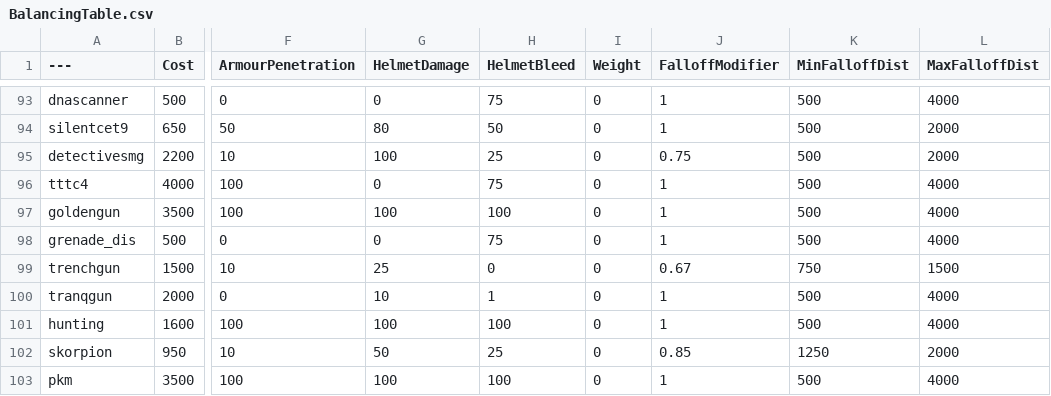
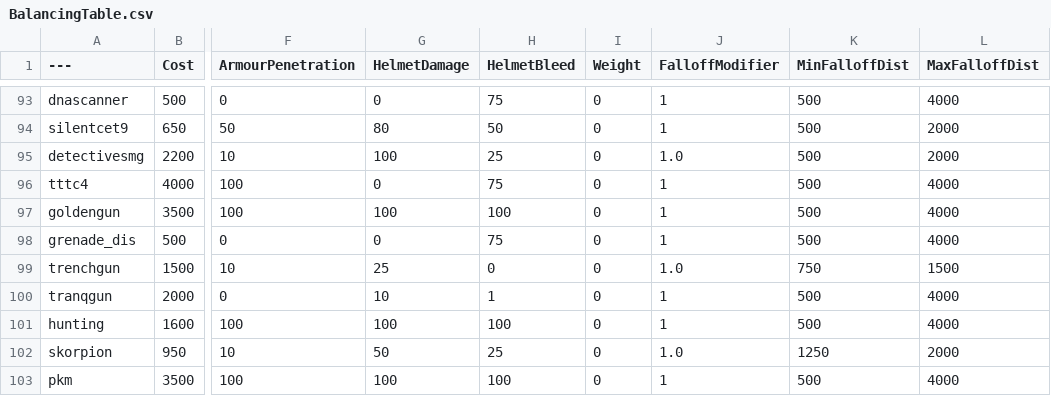
Before and after one commit to Greendayle/instagibPavlov, a CSV file: BalancingTable.csv, drawn as a sheet; only a part is shown, gaps mark what is left out; the diff covers the shown part only; the diff names each change by its address in the sheet, - before the commit and + after, or states it on an @@ line.

```diff
--- a/BalancingTable.csv
+++ b/BalancingTable.csv
-J95 (FalloffModifier): 0.75
+J95 (FalloffModifier): 1.0
-J99 (FalloffModifier): 0.67
+J99 (FalloffModifier): 1.0
-J102 (FalloffModifier): 0.85
+J102 (FalloffModifier): 1.0
```
Also changed, not shown: 21 edited cells elsewhere in this file.
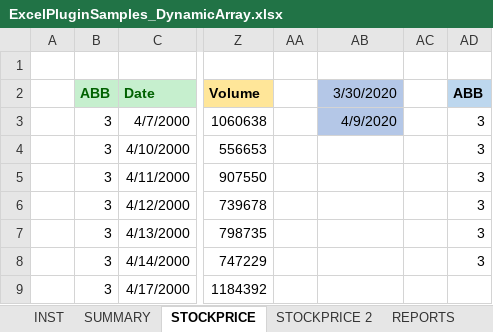
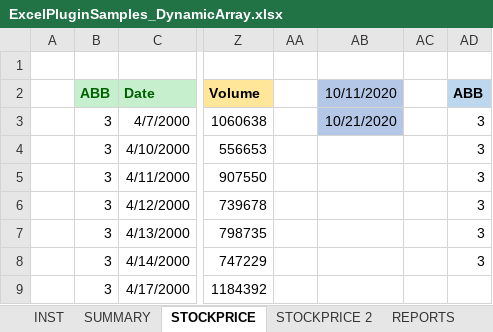
Before and after one commit to Borsdata-Sweden/ExcelPlugin, an Excel workbook: ExcelPluginSamples_DynamicArray.xlsx, sheet STOCKPRICE, drawn as a sheet; only a part is shown, gaps mark what is left out; values as stored, in another font and other column widths than the file's, no borders; the diff names each change by its address in the sheet, - before the commit and + after, or states it on an @@ line.

```diff
--- a/ExcelPluginSamples_DynamicArray.xlsx (sheet STOCKPRICE)
+++ b/ExcelPluginSamples_DynamicArray.xlsx (sheet STOCKPRICE)
-AB2: 3/30/2020
+AB2: 10/11/2020
-AB3: 4/9/2020
+AB3: 10/21/2020
```
Also changed, not shown: sheet SUMMARY, other sheet tabs, charts or pictures.
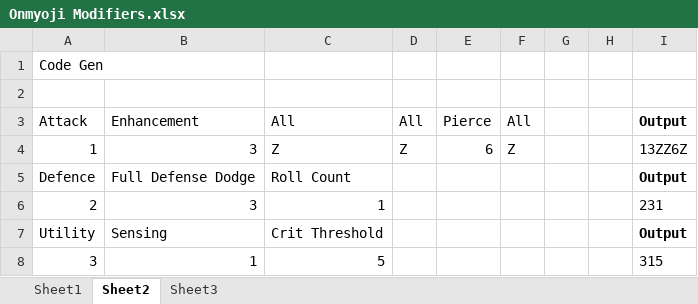
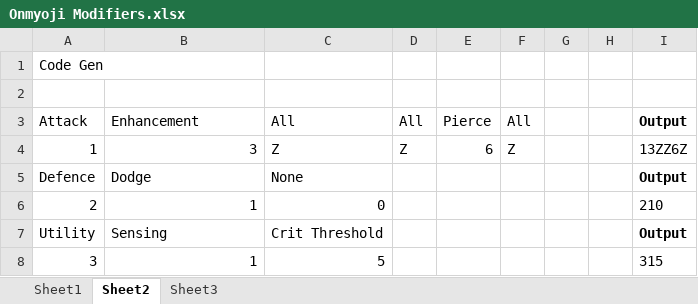
Before and after one commit to TheScottishninja/Onmyoji, an Excel workbook: Onmyoji Modifiers.xlsx, sheet Sheet2, drawn as a sheet; values as stored, in another font and other column widths than the file's, no borders; the diff names each change by its address in the sheet, - before the commit and + after, or states it on an @@ line.

```diff
--- a/Onmyoji Modifiers.xlsx (sheet Sheet2)
+++ b/Onmyoji Modifiers.xlsx (sheet Sheet2)
-B5: Full Defense Dodge
+B5: Dodge
-C5: Roll Count
+C5: None
-B6: 3
+B6: 1
-C6: 1
+C6: 0
-I6: 231
+I6: 210
```
Also changed, not shown: 3 other files.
------------------------
▶ Exercise aim
Could you reproduce every entry exactly, leaving out the pictures?

▶ Solution
Before and after one commit to Greendayle/instagibPavlov, a CSV file: BalancingTable.csv, drawn as a sheet; only a part is shown, gaps mark what is left out; the diff covers the shown part only; the diff names each change by its address in the sheet, - before the commit and + after, or states it on an @@ line.

```diff
--- a/BalancingTable.csv
+++ b/BalancingTable.csv
-J95 (FalloffModifier): 0.75
+J95 (FalloffModifier): 1.0
-J99 (FalloffModifier): 0.67
+J99 (FalloffModifier): 1.0
-J102 (FalloffModifier): 0.85
+J102 (FalloffModifier): 1.0
```
Also changed, not shown: 21 edited cells elsewhere in this file.
Before and after one commit to Borsdata-Sweden/ExcelPlugin, an Excel workbook: ExcelPluginSamples_DynamicArray.xlsx, sheet STOCKPRICE, drawn as a sheet; only a part is shown, gaps mark what is left out; values as stored, in another font and other column widths than the file's, no borders; the diff names each change by its address in the sheet, - before the commit and + after, or states it on an @@ line.

```diff
--- a/ExcelPluginSamples_DynamicArray.xlsx (sheet STOCKPRICE)
+++ b/ExcelPluginSamples_DynamicArray.xlsx (sheet STOCKPRICE)
-AB2: 3/30/2020
+AB2: 10/11/2020
-AB3: 4/9/2020
+AB3: 10/21/2020
```
Also changed, not shown: sheet SUMMARY, other sheet tabs, charts or pictures.
Before and after one commit to TheScottishninja/Onmyoji, an Excel workbook: Onmyoji Modifiers.xlsx, sheet Sheet2, drawn as a sheet; values as stored, in another font and other column widths than the file's, no borders; the diff names each change by its address in the sheet, - before the commit and + after, or states it on an @@ line.

```diff
--- a/Onmyoji Modifiers.xlsx (sheet Sheet2)
+++ b/Onmyoji Modifiers.xlsx (sheet Sheet2)
-B5: Full Defense Dodge
+B5: Dodge
-C5: Roll Count
+C5: None
-B6: 3
+B6: 1
-C6: 1
+C6: 0
-I6: 231
+I6: 210
```
Also changed, not shown: 3 other files.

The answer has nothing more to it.